The task -> Should a line below contain the word "classDef", report it.

Version comparison data
============================================================

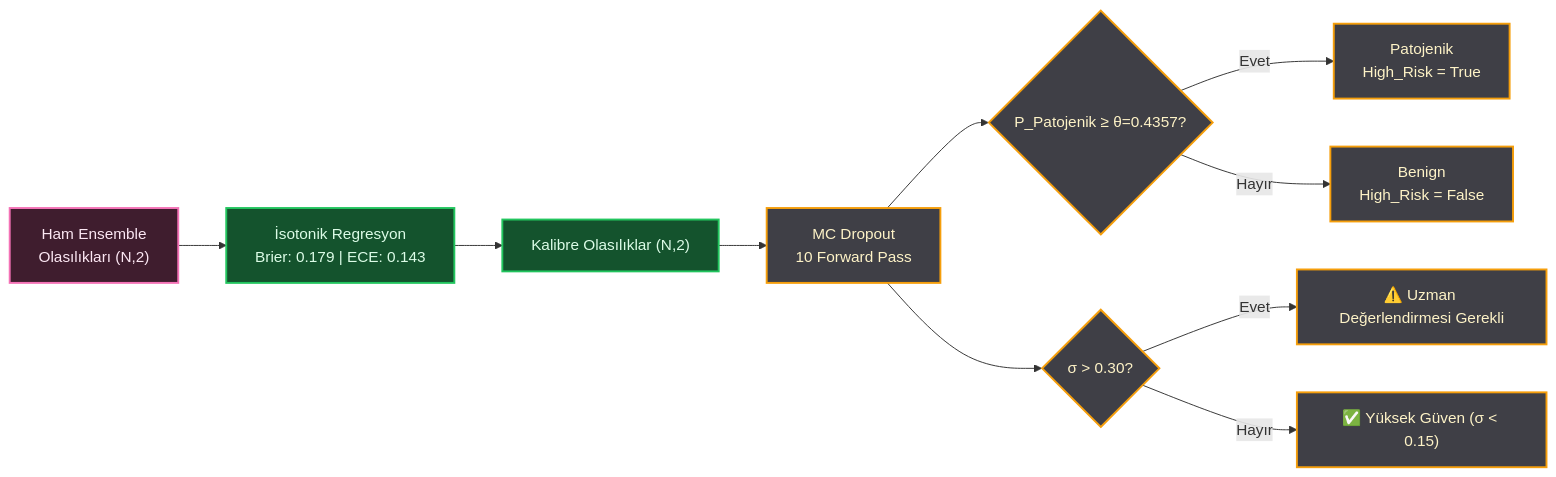
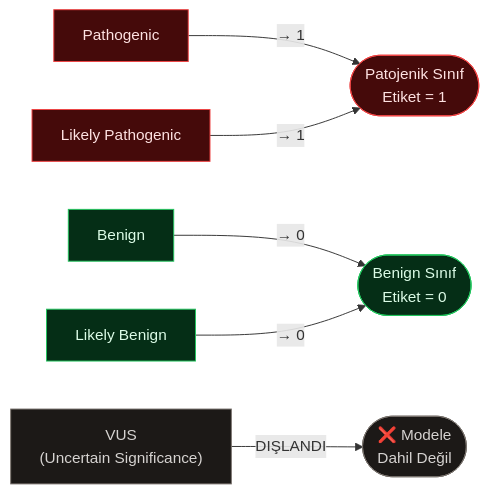
Before and after one commit to msgxr/VARIANT-GNN: the sixth of 19 diagrams in README.md, drawn with Mermaid. The commit also changed other lines of this file, not shown here.

Commit message:
docs: README nirvana revizyonu — 17 bölüm, 12 mermaid diyagram, tam görsel hiyerarşi

````diff
--- a/README.md
+++ b/README.md
@@ -195,19 +436,18 @@
 ```mermaid
-graph LR
-    classDef raw fill:#3f1d2e,stroke:#f472b6,stroke-width:2px,color:#fce7f3
-    classDef cal fill:#14532d,stroke:#22c55e,stroke-width:2px,color:#dcfce7
-    classDef dec fill:#3f3f46,stroke:#f59e0b,stroke-width:2px,color:#fef3c7
+flowchart LR
+    classDef path fill:#450a0a,stroke:#ef4444,color:#fee2e2
+    classDef ben  fill:#052e16,stroke:#22c55e,color:#dcfce7
+    classDef vus  fill:#1c1917,stroke:#78716c,color:#d6d3d1
 
-    E["Ham Ensemble\nOlasılıkları (N,2)"]:::raw
-    E --> ISO["İsotonik Regresyon\nBrier: 0.179 | ECE: 0.143"]:::cal
-    ISO --> CAL_OUT["Kalibre Olasılıklar (N,2)"]:::cal
+    LP["Likely Pathogenic"]:::path
+    P["Pathogenic"]:::path
+    LB["Likely Benign"]:::ben
+    B["Benign"]:::ben
+    VUS["VUS\n(Uncertain Significance)"]:::vus
 
-    CAL_OUT --> MC_IN["MC Dropout\n10 Forward Pass"]:::dec
-    MC_IN --> THR{"P_Patojenik ≥ θ=0.4357?"}:::dec
-    THR -- "Evet" --> PAT["Patojenik\nHigh_Risk = True"]:::dec
-    THR -- "Hayır" --> BEN["Benign\nHigh_Risk = False"]:::dec
-
-    MC_IN --> STD{"σ > 0.30?"}:::dec
-    STD -- "Evet" --> FLAG["⚠️ Uzman Değerlendirmesi Gerekli"]:::dec
-    STD -- "Hayır" --> HIGH["✅ Yüksek Güven (σ < 0.15)"]:::dec
+    P  -- "→ 1" --> PAT(["Patojenik Sınıf\nEtiket = 1"]):::path
+    LP -- "→ 1" --> PAT
+    B  -- "→ 0" --> BEN(["Benign Sınıf\nEtiket = 0"]):::ben
+    LB -- "→ 0" --> BEN
+    VUS -- "DIŞLANDI" --> EX(["❌ Modele\nDahil Değil"]):::vus
 ```
````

============================================================

Solved problem ->
-    classDef raw fill:#3f1d2e,stroke:#f472b6,stroke-width:2px,color:#fce7f3
-    classDef cal fill:#14532d,stroke:#22c55e,stroke-width:2px,color:#dcfce7
-    classDef dec fill:#3f3f46,stroke:#f59e0b,stroke-width:2px,color:#fef3c7
+    classDef path fill:#450a0a,stroke:#ef4444,color:#fee2e2
+    classDef ben  fill:#052e16,stroke:#22c55e,color:#dcfce7
+    classDef vus  fill:#1c1917,stroke:#78716c,color:#d6d3d1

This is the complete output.